Before the Covid-19 pandemic, esports was still viewed as the territory of nerds, not suit-wearing businessmen.
Over the past few years, gaming and esports has gone through a cultural transformation, with brands and gamers alike realizing its growing role as a pillar of popular culture. These days, people don’t attend esports events just to feel the thrill of competition – they go to network, too.
Twenty years ago, consumers defined their cultural image through the music they listened to, the clothes they wore and the sports teams they supported.
Today, the emphasis is shifting towards things like what games consumers play, what their avatars look like and how they behave and express themselves in the digital realm.
Games-related video content is now viewed by 10% of consumers every month (6% view esports) with Google, Amazon and Facebook all competing for attention in the space. In terms of music, there is a rise of digital concerts with games serving as digital music venues.

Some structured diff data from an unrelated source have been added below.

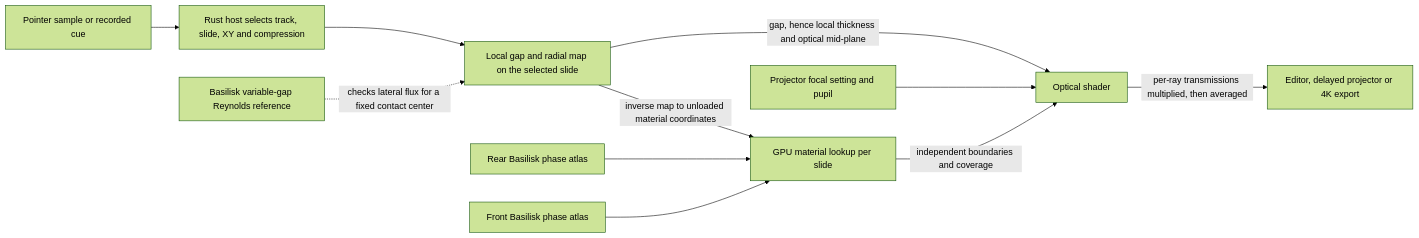
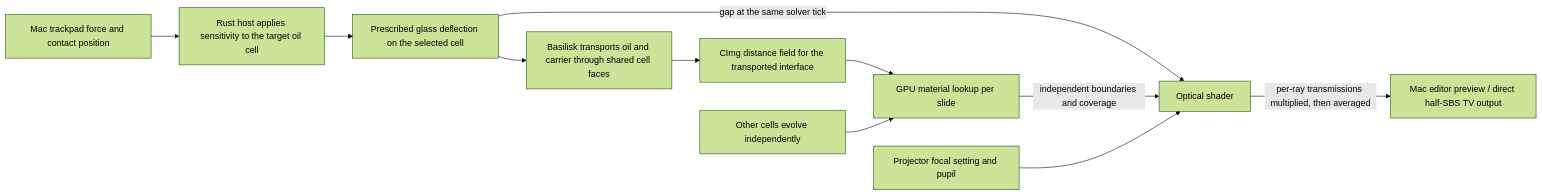
The first of 2 diagrams in docs/slide-computation-spec.md (GNPNG/tss), drawn with Mermaid (forest theme) before and after one commit. The commit also changed other lines of this file and 24 other files, not shown here.

Commit message:
Drive the editor’s stereo projection and pressure controls from live project oil cells

````diff
--- a/docs/slide-computation-spec.md
+++ b/docs/slide-computation-spec.md
@@ -7,13 +9,13 @@
 ```mermaid
 flowchart LR
-    H["Pointer sample or recorded cue"] --> C["Rust host selects track, slide, XY and compression"]
-    C --> G["Local gap and radial map on the selected slide"]
-    R["Rear Basilisk phase atlas"] --> A["GPU material lookup per slide"]
-    F["Front Basilisk phase atlas"] --> A
-    G -->|"inverse map to unloaded material coordinates"| A
-    G -->|"gap, hence local thickness and optical mid-plane"| L["Optical shader"]
-    A -->|"independent boundaries and coverage"| L
+    H["Mac trackpad force and contact position"] --> C["Rust host applies sensitivity to the target oil cell"]
+    C --> G["Prescribed glass deflection on the selected cell"]
+    G --> F["Basilisk transports oil and carrier through shared cell faces"]
+    F --> A["CImg distance field for the transported interface"]
+    A --> M["GPU material lookup per slide"]
+    R["Other cells evolve independently"] --> M
+    G -->|"gap at the same solver tick"| L["Optical shader"]
+    M -->|"independent boundaries and coverage"| L
     P["Projector focal setting and pupil"] --> L
-    L -->|"per-ray transmissions multiplied, then averaged"| O["Editor, delayed projector or 4K export"]
-    B["Basilisk variable-gap Reynolds reference"] -.->|"checks lateral flux for a fixed contact center"| G
+    L -->|"per-ray transmissions multiplied, then averaged"| O["Mac editor preview / direct half-SBS TV output"]
 ```
````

Cosplay is speaking to people on the fashion side, while esports have been making strides to intertwine with traditional athletic brands and talent.
The games and gamer communities don’t carry cultural relevance among just those who play games. Not everyone plays games (47% of consumers play mobile games, 29% console games and 28% play PC games). But almost everyone at this point is regularly exposed to someone who does. Most parents don’t play Fortnite, but a lot of them could tell a story about how their kid’s talk about a Fortnite session affects them.
The fact that games create emotions (both positive and negative) for people beyond just gamers is:
– an opportunity for brands and content creators to tap into,
– a testament in itself to the degree of cultural relevance games carry today.
One example of how brands and content creators have tapped into esports in recent years are the multiple partnerships that the music industry has struck with different esports teams. These partnerships allow established music industry entities to ingrain themselves in the esports culture, which can lead to more authentic engagement and activation.